There’s a kind of magic in New York City. You walk out of your door on an ordinary day, you go about your business and perhaps, on your commute, at a meeting, at a dinner or party that you tried your hardest to get out of, you make a connection. The degrees of separation are thin. Down corridors and around corners, doors open magically, often ones you didn’t realize you needed to enter. I like to think of these as serendipitous—they always lead to something, even if it’s not what you were expecting.
Sonic Youth’s “Hyperstation”—“Falling outta sleep I hit the floor / I pull on some rock tee and I’m out with the door / From Bowery to Broome to Greene / I’m a walking lizard / Last night’s dream was a talking baby wizard / All coming from female imagination / Daydreaming days in a daydream nation…It’s an anthem in a vacuum on a hyperstation / Daydreaming days in a daydream nation”—sounds like a New York City summer. I imagine that the summer of 1988 must have felt endless, especially if you were just a couple of months away from opening the door to Daydream Nation—one of the most revered albums of all time, one that would join the Library of Congress Archive of Culturally Significant American Recordings, and one that would wind up on Rolling Stone’s 500 Greatest Albums of All Time.
Daydream Nation was born on October 18, 1988. In the months leading up to the release, the band recorded at NYC’s Greene St. Recording—known primarily at the time for pumping out hip-hop records. The engineer, Nick Sansano, worked with groups like Public Enemy on It Takes a Nation of Millions to Hold Us Back, released in June of 1988, and Rob Base and DJ E-Z Rock on “It Takes Two.” On the surface, band and engineer didn’t have much in common musically. Perhaps the common denominator was an understanding of the power of noise.
Rob Base, and DJ E-Z Rock—may he rest in peace—came from Harlem, as did I. “It Takes Two” (from the album of the same name, which dropped in August 1988) was fiery. The song takes me back to creating dance routines with my best friend after school in her parents’ living room. This is a song you heard blasting from Suzuki Jeeps on 125th Street on a hot Saturday afternoon, when the thing to do was to walk up and down the avenues to see who was who and what was what. The other song from that album that really moved me was “Joy and Pain.” I don’t know if I was aware of it then, but it encapsulated the complexity of life in four lines: “Joy and pain / Like sunshine and rain.” I was too young to understand the true sentiment, just old enough to recognize the basic tenets—you don’t always get what you want, life isn’t fair, but sometimes it’s beautiful. That undercurrent took it from party song to classic.

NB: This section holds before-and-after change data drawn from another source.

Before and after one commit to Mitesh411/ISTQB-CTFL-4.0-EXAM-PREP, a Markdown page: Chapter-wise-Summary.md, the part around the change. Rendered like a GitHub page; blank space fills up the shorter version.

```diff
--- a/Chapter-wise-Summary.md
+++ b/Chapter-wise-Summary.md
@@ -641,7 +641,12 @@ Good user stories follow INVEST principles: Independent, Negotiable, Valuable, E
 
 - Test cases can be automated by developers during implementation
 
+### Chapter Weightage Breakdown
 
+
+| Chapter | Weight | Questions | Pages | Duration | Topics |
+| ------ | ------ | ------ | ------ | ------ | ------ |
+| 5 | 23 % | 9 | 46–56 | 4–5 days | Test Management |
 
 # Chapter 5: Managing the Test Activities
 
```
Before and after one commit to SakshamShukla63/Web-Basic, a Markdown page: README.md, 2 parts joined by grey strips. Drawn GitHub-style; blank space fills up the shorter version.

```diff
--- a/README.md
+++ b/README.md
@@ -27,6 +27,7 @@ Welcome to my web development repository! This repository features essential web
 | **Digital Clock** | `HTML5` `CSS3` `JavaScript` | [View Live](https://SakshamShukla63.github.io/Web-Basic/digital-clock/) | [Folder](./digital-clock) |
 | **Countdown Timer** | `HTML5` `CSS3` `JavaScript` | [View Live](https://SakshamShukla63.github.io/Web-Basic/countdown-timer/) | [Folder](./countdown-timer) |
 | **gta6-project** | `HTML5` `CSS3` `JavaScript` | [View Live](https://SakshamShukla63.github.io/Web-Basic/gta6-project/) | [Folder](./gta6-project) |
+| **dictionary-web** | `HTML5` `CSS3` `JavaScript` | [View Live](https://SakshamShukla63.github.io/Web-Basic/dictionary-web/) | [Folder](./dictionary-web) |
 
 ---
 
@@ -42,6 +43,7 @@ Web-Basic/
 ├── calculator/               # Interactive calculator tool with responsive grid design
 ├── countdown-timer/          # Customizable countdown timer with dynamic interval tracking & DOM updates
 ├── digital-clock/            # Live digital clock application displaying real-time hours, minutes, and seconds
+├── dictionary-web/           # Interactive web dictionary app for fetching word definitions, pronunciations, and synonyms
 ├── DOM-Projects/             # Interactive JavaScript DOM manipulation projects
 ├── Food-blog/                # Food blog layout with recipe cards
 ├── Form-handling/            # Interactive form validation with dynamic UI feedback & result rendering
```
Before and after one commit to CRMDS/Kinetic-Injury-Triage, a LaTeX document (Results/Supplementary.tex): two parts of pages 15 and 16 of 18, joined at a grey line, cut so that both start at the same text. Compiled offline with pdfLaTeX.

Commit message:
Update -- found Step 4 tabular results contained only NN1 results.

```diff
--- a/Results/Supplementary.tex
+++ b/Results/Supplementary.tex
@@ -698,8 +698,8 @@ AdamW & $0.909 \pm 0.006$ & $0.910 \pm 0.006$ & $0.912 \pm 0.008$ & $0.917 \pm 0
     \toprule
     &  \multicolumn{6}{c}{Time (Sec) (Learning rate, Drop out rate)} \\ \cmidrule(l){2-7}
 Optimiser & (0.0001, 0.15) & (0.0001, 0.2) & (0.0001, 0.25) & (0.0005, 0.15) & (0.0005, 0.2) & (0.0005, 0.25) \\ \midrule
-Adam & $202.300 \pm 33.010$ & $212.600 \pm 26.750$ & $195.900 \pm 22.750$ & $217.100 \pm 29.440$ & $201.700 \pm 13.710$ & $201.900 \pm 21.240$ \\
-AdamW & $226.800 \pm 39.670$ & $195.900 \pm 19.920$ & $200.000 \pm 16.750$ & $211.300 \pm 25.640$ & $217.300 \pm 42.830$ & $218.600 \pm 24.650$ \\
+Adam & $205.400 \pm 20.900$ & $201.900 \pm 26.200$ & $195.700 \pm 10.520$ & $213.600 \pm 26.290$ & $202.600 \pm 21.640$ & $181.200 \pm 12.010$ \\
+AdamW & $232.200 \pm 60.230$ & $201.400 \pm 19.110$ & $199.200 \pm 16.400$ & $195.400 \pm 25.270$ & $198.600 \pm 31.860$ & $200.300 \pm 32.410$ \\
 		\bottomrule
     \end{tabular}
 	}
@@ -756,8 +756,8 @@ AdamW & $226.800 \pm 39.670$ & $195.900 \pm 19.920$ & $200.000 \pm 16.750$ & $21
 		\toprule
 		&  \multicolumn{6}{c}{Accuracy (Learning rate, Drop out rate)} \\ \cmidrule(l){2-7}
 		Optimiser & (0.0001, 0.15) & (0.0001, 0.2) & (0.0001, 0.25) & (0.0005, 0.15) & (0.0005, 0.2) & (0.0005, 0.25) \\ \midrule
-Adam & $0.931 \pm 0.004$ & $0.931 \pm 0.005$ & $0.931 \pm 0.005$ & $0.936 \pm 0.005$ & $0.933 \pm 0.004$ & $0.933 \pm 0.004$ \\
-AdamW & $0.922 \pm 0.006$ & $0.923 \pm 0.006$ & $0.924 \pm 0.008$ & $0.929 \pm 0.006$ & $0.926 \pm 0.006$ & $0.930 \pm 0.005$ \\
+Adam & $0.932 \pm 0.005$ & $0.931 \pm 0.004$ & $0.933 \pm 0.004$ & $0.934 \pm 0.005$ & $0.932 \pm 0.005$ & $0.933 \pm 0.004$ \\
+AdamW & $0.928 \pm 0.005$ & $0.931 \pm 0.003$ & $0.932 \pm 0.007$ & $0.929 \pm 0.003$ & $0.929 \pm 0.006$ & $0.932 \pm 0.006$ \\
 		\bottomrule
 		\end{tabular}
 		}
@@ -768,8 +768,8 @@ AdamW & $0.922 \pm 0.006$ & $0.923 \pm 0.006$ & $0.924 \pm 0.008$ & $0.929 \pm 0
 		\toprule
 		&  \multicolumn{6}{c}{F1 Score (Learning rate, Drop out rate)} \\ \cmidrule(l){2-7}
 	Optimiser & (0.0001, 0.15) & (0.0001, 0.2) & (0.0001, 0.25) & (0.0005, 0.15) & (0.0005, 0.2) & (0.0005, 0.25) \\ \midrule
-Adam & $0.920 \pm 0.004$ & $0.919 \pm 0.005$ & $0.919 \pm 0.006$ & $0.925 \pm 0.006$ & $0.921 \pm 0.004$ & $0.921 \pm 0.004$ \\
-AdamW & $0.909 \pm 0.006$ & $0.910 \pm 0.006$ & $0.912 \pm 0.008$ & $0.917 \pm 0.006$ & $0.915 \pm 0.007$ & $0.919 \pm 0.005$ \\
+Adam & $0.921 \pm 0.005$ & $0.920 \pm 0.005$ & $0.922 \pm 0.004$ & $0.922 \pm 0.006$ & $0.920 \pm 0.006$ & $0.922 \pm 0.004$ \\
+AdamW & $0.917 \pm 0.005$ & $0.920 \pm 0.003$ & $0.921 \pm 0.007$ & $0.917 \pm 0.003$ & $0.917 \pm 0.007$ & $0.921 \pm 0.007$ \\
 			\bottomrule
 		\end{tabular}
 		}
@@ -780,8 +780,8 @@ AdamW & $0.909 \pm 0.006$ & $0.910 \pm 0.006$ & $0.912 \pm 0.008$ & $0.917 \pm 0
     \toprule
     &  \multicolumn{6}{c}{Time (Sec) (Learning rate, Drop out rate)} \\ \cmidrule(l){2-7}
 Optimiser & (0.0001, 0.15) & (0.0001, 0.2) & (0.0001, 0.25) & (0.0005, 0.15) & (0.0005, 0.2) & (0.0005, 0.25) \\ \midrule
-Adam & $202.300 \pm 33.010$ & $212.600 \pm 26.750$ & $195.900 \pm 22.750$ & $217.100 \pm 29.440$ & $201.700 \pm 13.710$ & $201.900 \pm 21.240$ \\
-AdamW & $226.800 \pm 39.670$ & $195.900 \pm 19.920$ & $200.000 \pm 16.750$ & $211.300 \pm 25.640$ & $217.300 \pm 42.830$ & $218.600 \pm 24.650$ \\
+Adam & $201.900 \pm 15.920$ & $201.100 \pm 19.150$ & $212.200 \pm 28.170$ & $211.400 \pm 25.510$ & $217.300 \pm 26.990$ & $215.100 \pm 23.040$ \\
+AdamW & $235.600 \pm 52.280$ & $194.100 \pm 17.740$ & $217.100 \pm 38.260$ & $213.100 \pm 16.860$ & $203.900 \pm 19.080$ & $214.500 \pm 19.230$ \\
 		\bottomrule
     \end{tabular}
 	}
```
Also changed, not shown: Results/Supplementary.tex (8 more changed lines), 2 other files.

Daydream Nation shares this timelessness. It might have been made in the summer of 1988, but it never feels dated or old. Widely considered Sonic Youth’s magnum opus, it was their last record on an indie label before they got their first major label deal—it got them their deal. Digging into their catalogue, the unexpected is the norm. Take their side project with Mike Watt, as Ciccone Youth. “Get in the Groovey,” which riffs on Madonna’s “Into the Groove” is so tongue-in-cheek. It underscored how they made the jump to the sound of “Teenage Riot,” their first “mainstream” hit, which really wasn’t that mainstream after all. It was another way of looking at themselves, at their sound. It set them apart because it seemed so different from what they were already creating, but maybe it was who they were all along. Describing the image of the single candle used as Daydream Nation’s cover art to Rolling Stone, Kim Gordon said, “We wanted to use something that was outwardly conservative looking, just because people wouldn’t expect that. The most radical things outwardly look very conservative.”
How do you make a classic? How do you design an album that captures a mood, a time, a moment, so strongly that it becomes home? How do you create an endless summer or the coldest winter ever? I think Sonic Youth wound up breaking new ground because they weren’t trying to—they were simply open to change. Their attempt to capture the magic of their improv sessions led to the impressive length of the album. The chords layer so instinctively that it’s hard to distinguish where one track ends and the next begins. It’s uncertain, like one of those magic days in NYC where you never know who you’ll run into, or what you’ll get into—all that’s certain is heady, delicious anticipation. There’s a sense of urgency to hold on to the moment, knowing letting go is inevitable, like in “Cross the Breeze,” when Gordon sings: “Let’s go walking on the water / Come all the way please / I wanna know / Should I stay or go? / No need to be scared / Let’s jump into the day / I wanna know / I think I oughta go / Close your eyes and make believe / You can do whatever you please / I wanna know / I think I better go.”
Even after a double album’s worth of songs, the end comes quickly. It feels just like a city summer—hot up in Harlem, crazy down in the village—every summer that is important, monumental, where something is at stake, even if that is just finding a way to make it unforgettable.
—Lee Erica Elder